Underneath it all, they know that Ms. Garnow is there because she cares about them as individual young people. She is a volunteer and receives no remuneration for her time.

Her payment is seeing "the guys" gain new skills, grow in confidence in using those skills, become thoughtful about how these skills can fit into their life after release. Sunday night or sometime on Monday we talk. I hear the exuberance in her voice as she tells me how her time teaching the art of beading to these young men fills her heart. The joy and happiness she feels infuses her words and wraps around me. When we part, I’m uplifted because I know that her work makes a huge difference in the lives of each of the 12 young men currently in Beading The Odds.
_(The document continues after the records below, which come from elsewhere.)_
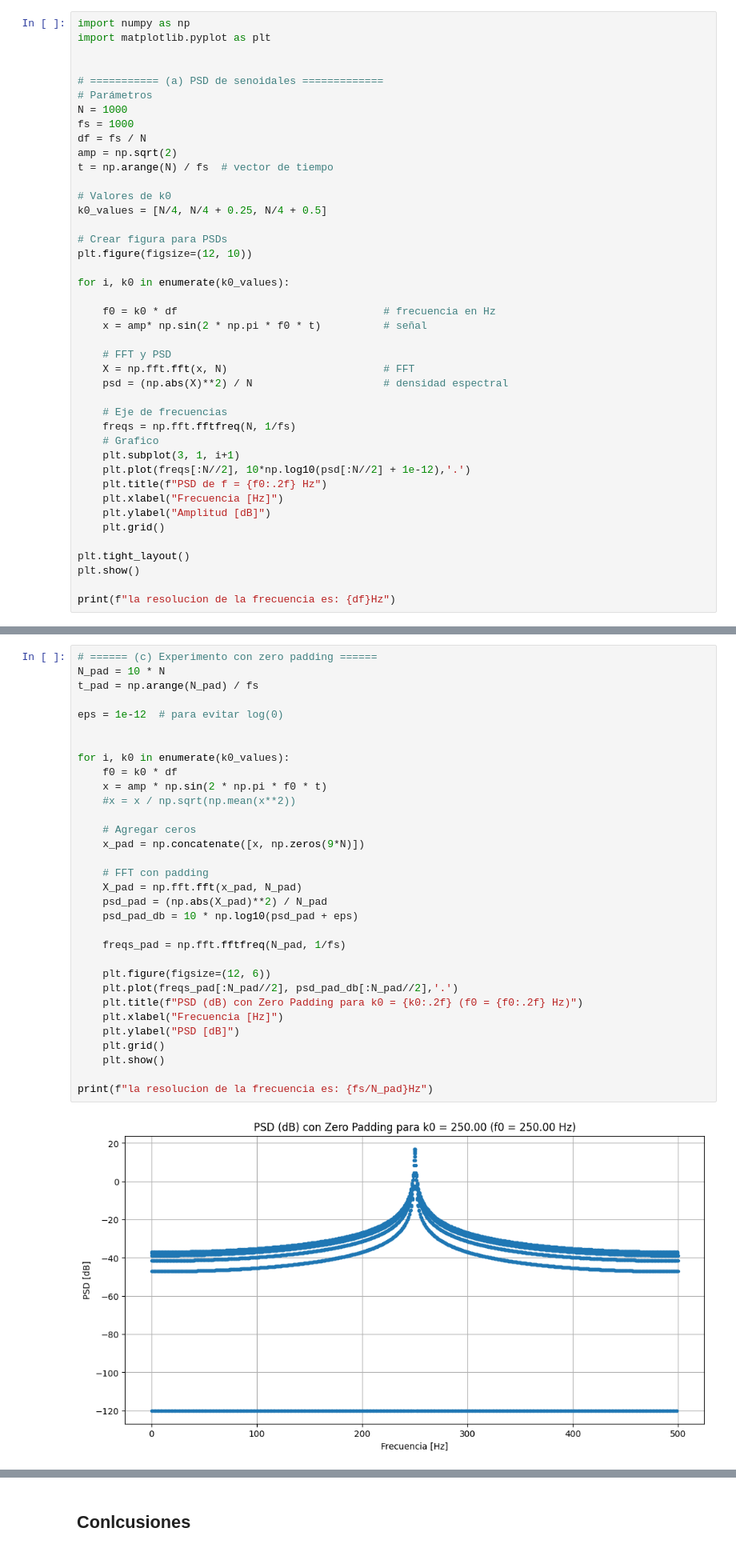
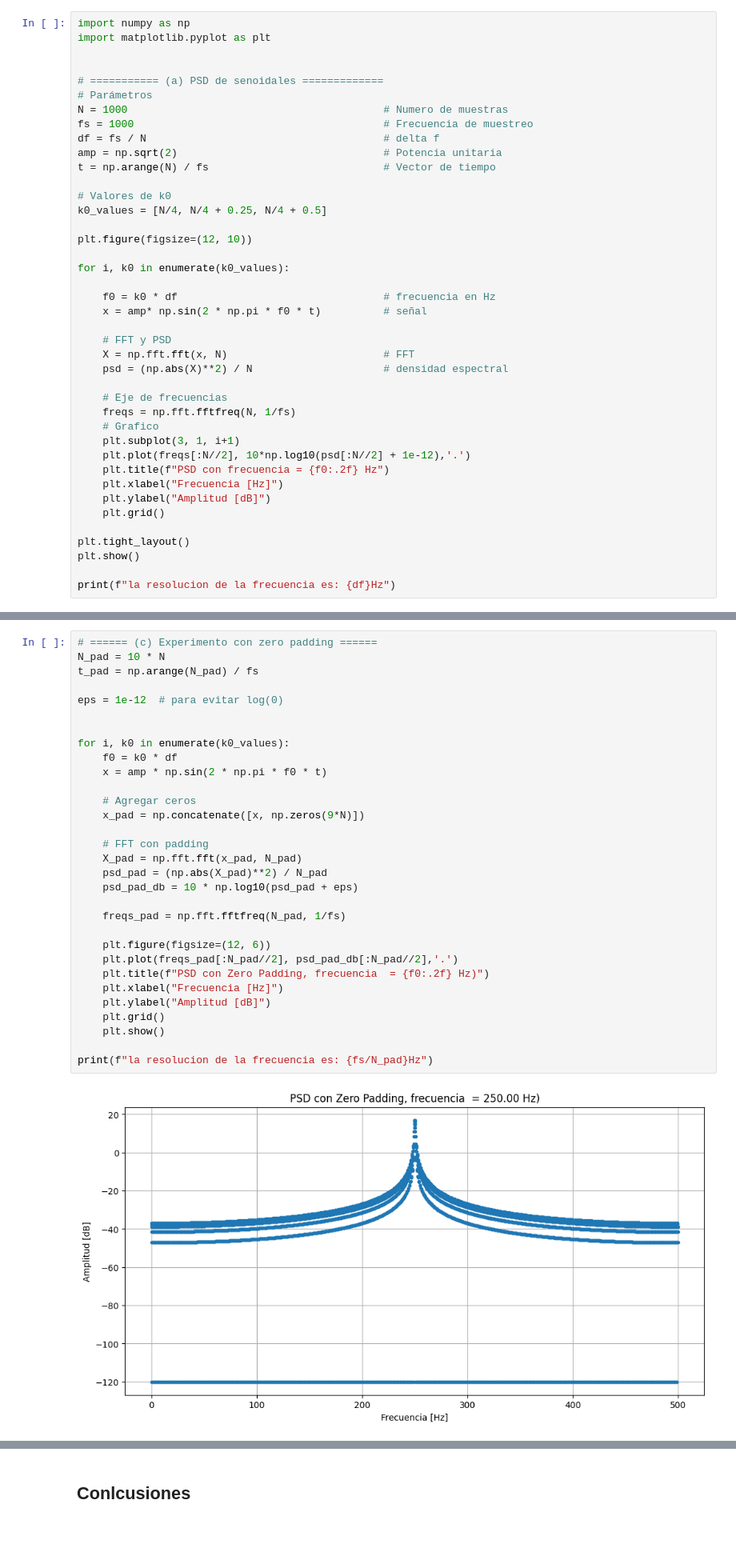
Before and after one commit to ArturoHuber1/APS, a Jupyter notebook: TS3/TS3_Huber.ipynb, the cells around one changed output, grey strips where cells are left out. Shown at 80% size. Saved outputs shown, nothing was run; the diff lists cells and outputs as text.

```diff
--- a/TS3/TS3_Huber.ipynb
+++ b/TS3/TS3_Huber.ipynb
@@ -57,16 +57,15 @@ import matplotlib.pyplot as plt
 
 # =========== (a) PSD de senoidales =============
 # Parámetros
-N = 1000
-fs = 1000
-df = fs / N
-amp = np.sqrt(2)
-t = np.arange(N) / fs  # vector de tiempo
+N = 1000                                         # Numero de muestras
+fs = 1000                                        # Frecuencia de muestreo
+df = fs / N                                      # delta f
+amp = np.sqrt(2)                                 # Potencia unitaria
+t = np.arange(N) / fs                            # Vector de tiempo
 
 # Valores de k0
 k0_values = [N/4, N/4 + 0.25, N/4 + 0.5]
 
-# Crear figura para PSDs
 plt.figure(figsize=(12, 10))
 
 for i, k0 in enumerate(k0_values):
@@ -83,7 +82,7 @@ for i, k0 in enumerate(k0_values):
     # Grafico
     plt.subplot(3, 1, i+1)
     plt.plot(freqs[:N//2], 10*np.log10(psd[:N//2] + 1e-12),'.')
-    plt.title(f"PSD de f = {f0:.2f} Hz")
+    plt.title(f"PSD con frecuencia = {f0:.2f} Hz")
     plt.xlabel("Frecuencia [Hz]")
     plt.ylabel("Amplitud [dB]")
     plt.grid()
@@ -119,34 +119,33 @@ Mediante la identiad de parseval, verificamos que, aunque los graficos se vean d
 # %%
 # ====== (c) Experimento con zero padding ======
 N_pad = 10 * N
 t_pad = np.arange(N_pad) / fs
 
 eps = 1e-12  # para evitar log(0)
 
 
 for i, k0 in enumerate(k0_values):
     f0 = k0 * df
     x = amp * np.sin(2 * np.pi * f0 * t)
-    #x = x / np.sqrt(np.mean(x**2))
 
     # Agregar ceros
     x_pad = np.concatenate([x, np.zeros(9*N)])
 
     # FFT con padding
     X_pad = np.fft.fft(x_pad, N_pad)
     psd_pad = (np.abs(X_pad)**2) / N_pad
     psd_pad_db = 10 * np.log10(psd_pad + eps)
 
     freqs_pad = np.fft.fftfreq(N_pad, 1/fs)
 
     plt.figure(figsize=(12, 6))
     plt.plot(freqs_pad[:N_pad//2], psd_pad_db[:N_pad//2],'.')
-    plt.title(f"PSD (dB) con Zero Padding para k0 = {k0:.2f} (f0 = {f0:.2f} Hz)")
+    plt.title(f"PSD con Zero Padding, frecuencia  = {f0:.2f} Hz)")
     plt.xlabel("Frecuencia [Hz]")
-    plt.ylabel("PSD [dB]")
+    plt.ylabel("Amplitud [dB]")
     plt.grid()
     plt.show()
 
 print(f"la resolucion de la frecuencia es: {fs/N_pad}Hz")
 # %% [output]
-[figure, old version]
+[figure, new version]
```
Also changed, not shown: parts of 10 cells of this notebook, 1 other file.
I’m not surprised this is one of the most popular programs offered and that there is a waiting list.

If you are interested in learning more about Beading The Odds, donating material, or making a contribution, please contact me at and I’ll forward your email to Ms. Garnow.

Judith Ashley, the author of The Sacred Womens Circle series, writes romantic fiction that honors spiritual traditions that nourish the soul. You can learn more by visiting her website and her Windtree Press author page.


Paty Jager said...

Hi Judith!
Your friend is a very caring individual. That is wonderful she gives her time to help the boys.

Judith Ashley said...

She is a very caring person both for four legged and two legged beings. Thanks for commenting, Paty. BTW: you remind me of her in some ways because of the time you donate to judge 4-H. I know you are making a difference in the lives of the young people you are in contact with also.

Diana McCollum said...

Your friend is a true hero! I really enjoyed reading about her and how she makes a difference with those troubled young boys.

Maggie Lynch said...

Your friend is proof that one person can change the world. By volunteering close to home, by valuing individuals no matter what they have done in the past, by believing that people have good in them and want a chance to express who they are she has made a difference in each young man's life. One never knows how that life will play out, but I'll bet that many of them will turn around and give back themselves in some way.

A true heroine and an amazing person. Thank you for sharing her story.

Judith Ashley said...

Thank you Diane. She does make a difference not just on Sunday when she is with them, but a difference that is visible throughout the next week.

I totally agree with you, Maggie. Some of them are already making different decisions about who they are and what they can accomplish in life.